A doctoral dissertation is required for program completion. An original research project in counseling psychology, approved and supervised by faculty advisors, is conducted over the course of a year. Statistical analysis or qualitative analysis is used to interpret research findings; the dissertation should be acceptable for publication in a scholarly journal.
The residency element in a doctoral program in counseling will be somewhat dictated by location, as each state requires a designated number of hours of postdoctoral training. All training is supervised and usually lasts a year. Postdoctoral students spend this time preparing for independent practice as licensed counselors in both individual and group settings by building a caseload of clients whom they see regularly. Staff meetings and postdoctoral seminars are often added to the student’s schedule.
What’s Next for Counseling Doctoral Degree Holders?
BLS data indicates that the job market for general counselors with a Ph.D. is even better than for those with a master’s degree. Degrees with an applied psychological specialty offer the best job prospects. The selectivity of Ph.D. programs in counseling produces highly trained graduates with skill sets that are applicable in academia, private practice, schools, medical facilities, and social service agencies.
The median wage for counseling psychologists in 2011 was $67,880, or $33.64 per hour. There are 82,300 projected new jobs between now and 2020, representing a 36% increase in employment. Most of these new jobs will be in either private practice or in educational services.
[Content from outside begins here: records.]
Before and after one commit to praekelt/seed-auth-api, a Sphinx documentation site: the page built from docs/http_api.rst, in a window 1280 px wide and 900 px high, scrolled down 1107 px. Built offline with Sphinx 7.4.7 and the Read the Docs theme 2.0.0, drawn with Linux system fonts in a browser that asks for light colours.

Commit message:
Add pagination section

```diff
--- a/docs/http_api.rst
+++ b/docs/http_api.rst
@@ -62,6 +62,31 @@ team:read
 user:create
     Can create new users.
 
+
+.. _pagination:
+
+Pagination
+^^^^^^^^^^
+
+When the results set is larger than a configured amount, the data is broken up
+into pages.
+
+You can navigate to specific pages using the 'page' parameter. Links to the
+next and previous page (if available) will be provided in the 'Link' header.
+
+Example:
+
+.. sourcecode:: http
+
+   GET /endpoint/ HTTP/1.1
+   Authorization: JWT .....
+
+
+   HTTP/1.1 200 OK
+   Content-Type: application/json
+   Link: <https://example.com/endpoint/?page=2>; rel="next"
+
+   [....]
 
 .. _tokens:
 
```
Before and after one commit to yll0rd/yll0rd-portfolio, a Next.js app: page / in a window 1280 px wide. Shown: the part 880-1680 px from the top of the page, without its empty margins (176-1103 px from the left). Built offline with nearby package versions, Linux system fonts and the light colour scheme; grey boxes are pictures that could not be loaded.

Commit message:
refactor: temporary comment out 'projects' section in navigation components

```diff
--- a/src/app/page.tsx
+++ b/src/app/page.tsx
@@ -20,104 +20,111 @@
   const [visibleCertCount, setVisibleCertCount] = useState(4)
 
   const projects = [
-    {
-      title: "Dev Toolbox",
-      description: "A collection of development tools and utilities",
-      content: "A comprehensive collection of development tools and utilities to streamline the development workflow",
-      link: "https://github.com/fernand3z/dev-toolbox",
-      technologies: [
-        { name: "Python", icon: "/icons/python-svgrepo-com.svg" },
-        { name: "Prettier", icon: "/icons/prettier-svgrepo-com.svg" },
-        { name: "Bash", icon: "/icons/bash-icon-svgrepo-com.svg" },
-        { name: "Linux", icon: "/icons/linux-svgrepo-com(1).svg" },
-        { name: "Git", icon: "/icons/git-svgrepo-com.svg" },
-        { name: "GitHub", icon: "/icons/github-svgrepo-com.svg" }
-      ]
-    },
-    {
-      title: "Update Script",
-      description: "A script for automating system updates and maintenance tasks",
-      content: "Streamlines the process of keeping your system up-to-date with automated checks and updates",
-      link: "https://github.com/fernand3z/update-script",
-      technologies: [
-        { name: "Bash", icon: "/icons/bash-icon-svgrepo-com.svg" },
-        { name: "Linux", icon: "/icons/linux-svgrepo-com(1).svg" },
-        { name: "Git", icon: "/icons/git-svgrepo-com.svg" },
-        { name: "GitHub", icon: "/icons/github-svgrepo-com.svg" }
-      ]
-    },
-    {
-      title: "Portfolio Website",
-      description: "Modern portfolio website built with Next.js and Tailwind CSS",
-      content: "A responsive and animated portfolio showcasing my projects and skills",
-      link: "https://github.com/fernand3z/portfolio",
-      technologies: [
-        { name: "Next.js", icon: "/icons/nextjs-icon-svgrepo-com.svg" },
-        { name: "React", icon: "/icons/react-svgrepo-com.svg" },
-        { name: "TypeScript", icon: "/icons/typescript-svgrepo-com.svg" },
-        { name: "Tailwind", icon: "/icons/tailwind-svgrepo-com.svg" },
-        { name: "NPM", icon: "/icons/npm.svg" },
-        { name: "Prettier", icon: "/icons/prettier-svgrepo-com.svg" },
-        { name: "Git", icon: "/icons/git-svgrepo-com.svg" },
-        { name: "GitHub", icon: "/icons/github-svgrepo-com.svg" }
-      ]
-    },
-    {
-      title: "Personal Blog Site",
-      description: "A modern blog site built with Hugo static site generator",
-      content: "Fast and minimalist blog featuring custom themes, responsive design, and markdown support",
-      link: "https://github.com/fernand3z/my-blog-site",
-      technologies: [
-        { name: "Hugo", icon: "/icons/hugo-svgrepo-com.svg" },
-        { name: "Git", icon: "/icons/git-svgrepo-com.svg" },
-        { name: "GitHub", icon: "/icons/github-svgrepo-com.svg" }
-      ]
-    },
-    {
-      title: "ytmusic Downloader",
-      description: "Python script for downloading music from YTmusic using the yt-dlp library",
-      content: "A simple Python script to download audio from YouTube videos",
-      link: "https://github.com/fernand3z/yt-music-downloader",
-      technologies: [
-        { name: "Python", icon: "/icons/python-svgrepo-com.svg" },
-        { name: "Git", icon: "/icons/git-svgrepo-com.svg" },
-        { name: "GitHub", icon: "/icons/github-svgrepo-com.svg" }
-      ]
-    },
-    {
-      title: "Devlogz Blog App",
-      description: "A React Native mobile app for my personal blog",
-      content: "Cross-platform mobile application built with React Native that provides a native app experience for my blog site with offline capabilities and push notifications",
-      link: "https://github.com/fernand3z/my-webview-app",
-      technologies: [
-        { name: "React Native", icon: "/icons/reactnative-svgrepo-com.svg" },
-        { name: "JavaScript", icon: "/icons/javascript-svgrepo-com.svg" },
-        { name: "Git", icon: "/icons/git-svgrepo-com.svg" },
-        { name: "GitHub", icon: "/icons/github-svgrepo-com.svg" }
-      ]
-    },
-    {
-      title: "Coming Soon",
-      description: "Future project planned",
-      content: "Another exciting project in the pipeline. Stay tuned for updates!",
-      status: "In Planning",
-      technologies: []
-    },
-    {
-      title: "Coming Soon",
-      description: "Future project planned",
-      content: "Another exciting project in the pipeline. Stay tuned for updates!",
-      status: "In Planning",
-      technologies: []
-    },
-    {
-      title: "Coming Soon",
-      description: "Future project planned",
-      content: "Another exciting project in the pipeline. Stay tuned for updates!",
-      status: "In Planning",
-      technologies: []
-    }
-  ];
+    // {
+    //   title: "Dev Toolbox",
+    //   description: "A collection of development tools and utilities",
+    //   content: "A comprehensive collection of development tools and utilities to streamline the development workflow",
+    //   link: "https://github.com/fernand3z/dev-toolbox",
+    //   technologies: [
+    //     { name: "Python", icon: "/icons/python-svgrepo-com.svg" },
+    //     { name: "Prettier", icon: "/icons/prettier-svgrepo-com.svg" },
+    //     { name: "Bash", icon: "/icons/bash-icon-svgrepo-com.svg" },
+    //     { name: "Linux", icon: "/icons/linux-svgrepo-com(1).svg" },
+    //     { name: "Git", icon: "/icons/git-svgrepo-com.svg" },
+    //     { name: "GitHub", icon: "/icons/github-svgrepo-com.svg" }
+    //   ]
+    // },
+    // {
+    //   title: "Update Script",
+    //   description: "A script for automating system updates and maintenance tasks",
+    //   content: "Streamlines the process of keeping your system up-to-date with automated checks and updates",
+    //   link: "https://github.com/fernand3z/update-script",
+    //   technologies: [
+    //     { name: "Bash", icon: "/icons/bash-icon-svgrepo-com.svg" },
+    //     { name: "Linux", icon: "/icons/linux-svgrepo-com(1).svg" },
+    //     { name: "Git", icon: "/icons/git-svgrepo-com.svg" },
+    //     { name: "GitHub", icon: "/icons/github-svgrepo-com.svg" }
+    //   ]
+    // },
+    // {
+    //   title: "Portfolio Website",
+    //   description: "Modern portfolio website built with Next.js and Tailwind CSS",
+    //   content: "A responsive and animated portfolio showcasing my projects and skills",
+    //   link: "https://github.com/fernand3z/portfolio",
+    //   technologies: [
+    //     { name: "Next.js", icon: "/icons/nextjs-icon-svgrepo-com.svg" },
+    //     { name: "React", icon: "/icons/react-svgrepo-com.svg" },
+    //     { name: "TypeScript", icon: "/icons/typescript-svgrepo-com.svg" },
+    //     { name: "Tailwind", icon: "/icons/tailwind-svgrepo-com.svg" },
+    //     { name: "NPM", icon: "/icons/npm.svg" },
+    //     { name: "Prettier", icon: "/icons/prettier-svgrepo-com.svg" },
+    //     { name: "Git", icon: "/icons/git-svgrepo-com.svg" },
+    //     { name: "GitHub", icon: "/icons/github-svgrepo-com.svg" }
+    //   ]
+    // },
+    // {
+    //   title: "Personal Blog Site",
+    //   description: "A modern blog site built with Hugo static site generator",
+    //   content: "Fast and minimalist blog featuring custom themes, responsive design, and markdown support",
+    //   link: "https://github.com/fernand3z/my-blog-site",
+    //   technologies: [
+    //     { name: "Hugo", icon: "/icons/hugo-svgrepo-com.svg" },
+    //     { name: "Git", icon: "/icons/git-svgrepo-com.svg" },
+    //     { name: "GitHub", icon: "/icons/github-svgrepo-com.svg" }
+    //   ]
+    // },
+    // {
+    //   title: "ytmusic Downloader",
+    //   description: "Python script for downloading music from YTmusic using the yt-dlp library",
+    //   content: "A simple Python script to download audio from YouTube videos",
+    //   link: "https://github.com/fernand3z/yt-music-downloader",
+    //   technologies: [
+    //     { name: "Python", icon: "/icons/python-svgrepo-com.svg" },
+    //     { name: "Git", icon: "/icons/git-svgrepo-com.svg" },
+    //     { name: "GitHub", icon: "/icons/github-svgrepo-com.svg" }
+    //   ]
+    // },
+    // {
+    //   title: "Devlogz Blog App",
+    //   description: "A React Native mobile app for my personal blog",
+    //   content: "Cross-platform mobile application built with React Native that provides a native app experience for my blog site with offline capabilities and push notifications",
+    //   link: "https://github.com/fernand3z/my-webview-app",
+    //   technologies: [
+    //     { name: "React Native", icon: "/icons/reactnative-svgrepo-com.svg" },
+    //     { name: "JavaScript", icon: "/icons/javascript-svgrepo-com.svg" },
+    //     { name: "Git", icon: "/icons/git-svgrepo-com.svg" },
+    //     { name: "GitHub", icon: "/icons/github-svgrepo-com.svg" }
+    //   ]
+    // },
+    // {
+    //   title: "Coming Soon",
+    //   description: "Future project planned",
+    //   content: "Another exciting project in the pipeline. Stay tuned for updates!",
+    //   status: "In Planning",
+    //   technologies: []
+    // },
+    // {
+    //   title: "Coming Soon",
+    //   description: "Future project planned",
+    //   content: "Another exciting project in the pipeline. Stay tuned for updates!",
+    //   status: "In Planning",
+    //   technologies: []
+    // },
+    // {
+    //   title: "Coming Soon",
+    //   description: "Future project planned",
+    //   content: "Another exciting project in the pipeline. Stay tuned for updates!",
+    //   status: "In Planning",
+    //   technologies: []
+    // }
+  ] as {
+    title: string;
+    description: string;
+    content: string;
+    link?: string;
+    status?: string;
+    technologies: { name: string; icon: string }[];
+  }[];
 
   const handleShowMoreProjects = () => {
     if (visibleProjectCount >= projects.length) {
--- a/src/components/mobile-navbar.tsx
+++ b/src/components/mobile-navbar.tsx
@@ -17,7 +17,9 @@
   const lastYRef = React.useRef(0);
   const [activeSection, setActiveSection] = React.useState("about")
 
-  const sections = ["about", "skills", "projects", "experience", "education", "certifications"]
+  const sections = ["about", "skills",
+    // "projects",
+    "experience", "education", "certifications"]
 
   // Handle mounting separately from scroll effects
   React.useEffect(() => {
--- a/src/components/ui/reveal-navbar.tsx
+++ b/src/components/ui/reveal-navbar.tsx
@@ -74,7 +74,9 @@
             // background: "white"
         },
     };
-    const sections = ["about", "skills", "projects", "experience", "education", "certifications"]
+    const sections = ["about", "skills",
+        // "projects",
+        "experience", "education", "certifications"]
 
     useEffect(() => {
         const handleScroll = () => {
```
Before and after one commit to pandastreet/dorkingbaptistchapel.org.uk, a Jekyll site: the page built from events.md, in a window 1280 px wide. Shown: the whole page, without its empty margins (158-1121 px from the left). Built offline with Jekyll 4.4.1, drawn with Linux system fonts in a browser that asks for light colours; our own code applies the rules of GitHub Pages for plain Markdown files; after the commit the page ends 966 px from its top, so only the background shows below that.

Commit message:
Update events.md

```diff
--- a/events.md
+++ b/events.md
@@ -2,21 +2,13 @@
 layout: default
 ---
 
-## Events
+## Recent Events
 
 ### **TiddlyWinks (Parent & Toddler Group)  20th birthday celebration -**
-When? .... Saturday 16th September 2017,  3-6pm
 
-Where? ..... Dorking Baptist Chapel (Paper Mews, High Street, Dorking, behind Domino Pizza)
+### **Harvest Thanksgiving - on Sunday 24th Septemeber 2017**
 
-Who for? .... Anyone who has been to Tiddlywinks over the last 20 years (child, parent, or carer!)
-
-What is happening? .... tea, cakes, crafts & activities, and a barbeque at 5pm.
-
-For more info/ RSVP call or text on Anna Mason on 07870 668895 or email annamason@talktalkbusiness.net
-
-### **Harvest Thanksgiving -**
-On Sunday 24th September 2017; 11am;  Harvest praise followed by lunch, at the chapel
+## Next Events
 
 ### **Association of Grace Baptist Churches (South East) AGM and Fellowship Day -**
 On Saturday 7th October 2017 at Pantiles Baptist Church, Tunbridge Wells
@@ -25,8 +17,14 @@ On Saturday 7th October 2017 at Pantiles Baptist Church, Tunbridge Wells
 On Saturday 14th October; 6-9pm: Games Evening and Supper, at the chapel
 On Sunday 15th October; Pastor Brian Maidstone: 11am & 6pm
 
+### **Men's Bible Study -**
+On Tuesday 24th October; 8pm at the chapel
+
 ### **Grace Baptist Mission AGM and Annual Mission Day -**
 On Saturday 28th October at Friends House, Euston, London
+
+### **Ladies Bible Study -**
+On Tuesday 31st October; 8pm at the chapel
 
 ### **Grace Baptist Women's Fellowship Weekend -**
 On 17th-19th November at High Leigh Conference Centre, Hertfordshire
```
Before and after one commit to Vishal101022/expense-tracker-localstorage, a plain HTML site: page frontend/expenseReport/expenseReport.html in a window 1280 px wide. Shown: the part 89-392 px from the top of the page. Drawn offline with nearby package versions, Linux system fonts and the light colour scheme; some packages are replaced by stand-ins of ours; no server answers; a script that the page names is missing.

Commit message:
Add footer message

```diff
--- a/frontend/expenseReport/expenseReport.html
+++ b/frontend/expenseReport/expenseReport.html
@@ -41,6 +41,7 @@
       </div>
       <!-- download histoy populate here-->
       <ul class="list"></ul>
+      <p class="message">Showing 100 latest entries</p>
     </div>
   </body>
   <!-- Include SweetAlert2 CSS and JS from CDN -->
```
Growing subspecialties such as counseling autistic patients and war veterans also continue to open the job market for these professionals.